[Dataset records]
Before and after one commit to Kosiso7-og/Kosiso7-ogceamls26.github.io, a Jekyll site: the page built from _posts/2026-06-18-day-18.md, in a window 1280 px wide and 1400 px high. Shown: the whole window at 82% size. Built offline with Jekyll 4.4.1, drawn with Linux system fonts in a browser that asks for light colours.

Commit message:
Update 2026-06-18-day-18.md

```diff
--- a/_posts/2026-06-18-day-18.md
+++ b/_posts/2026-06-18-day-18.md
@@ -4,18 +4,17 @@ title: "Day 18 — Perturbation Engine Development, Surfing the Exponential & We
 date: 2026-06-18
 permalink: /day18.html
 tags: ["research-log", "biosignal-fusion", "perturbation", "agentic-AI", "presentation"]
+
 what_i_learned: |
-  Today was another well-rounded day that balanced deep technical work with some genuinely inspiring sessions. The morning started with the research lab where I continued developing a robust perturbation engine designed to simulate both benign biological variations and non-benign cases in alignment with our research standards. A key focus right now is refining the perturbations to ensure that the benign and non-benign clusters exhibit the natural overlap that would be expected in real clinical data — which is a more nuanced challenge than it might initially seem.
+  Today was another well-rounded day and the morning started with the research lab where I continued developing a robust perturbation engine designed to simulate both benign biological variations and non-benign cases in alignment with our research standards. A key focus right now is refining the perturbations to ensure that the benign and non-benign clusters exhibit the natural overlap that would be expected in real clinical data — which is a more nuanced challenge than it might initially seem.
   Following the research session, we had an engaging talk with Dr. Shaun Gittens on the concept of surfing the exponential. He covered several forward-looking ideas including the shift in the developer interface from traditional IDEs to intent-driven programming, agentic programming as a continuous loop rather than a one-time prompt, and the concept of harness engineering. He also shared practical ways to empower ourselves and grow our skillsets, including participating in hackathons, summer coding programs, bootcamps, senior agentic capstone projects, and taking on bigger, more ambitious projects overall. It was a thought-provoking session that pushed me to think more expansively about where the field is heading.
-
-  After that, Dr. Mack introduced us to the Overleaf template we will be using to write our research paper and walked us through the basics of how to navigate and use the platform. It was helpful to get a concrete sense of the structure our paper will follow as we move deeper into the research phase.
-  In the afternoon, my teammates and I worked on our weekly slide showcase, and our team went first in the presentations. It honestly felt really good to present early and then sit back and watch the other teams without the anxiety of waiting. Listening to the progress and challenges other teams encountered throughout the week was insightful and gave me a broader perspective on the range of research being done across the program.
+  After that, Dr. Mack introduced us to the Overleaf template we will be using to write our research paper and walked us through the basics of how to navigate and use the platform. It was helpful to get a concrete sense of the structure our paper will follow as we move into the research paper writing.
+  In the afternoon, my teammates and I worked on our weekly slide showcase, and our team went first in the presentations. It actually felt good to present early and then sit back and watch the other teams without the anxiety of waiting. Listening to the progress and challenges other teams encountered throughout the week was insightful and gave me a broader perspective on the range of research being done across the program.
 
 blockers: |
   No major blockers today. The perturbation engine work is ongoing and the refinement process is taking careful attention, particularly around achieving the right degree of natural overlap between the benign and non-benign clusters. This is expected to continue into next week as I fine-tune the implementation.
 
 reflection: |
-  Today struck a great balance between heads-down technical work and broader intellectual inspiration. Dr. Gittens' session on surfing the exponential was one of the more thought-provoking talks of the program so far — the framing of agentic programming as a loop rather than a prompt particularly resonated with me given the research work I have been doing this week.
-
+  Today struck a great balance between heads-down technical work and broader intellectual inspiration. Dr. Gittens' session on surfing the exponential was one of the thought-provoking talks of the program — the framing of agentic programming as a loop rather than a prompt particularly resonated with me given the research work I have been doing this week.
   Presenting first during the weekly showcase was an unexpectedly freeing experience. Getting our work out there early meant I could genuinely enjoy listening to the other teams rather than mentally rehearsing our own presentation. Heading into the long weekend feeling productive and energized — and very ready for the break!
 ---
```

* **WHAT THIS TASK INVOLVES**
If the word "weekly" appears in a line above, copy that line.

* **WRITTEN RESPONSE**
-  In the afternoon, my teammates and I worked on our weekly slide showcase, and our team went first in the presentations. It honestly felt really good to present early and then sit back and watch the other teams without the anxiety of waiting. Listening to the progress and challenges other teams encountered throughout the week was insightful and gave me a broader perspective on the range of research being done across the program.
+  In the afternoon, my teammates and I worked on our weekly slide showcase, and our team went first in the presentations. It actually felt good to present early and then sit back and watch the other teams without the anxiety of waiting. Listening to the progress and challenges other teams encountered throughout the week was insightful and gave me a broader perspective on the range of research being done across the program.
   Presenting first during the weekly showcase was an unexpectedly freeing experience. Getting our work out there early meant I could genuinely enjoy listening to the other teams rather than mentally rehearsing our own presentation. Heading into the long weekend feeling productive and energized — and very ready for the break!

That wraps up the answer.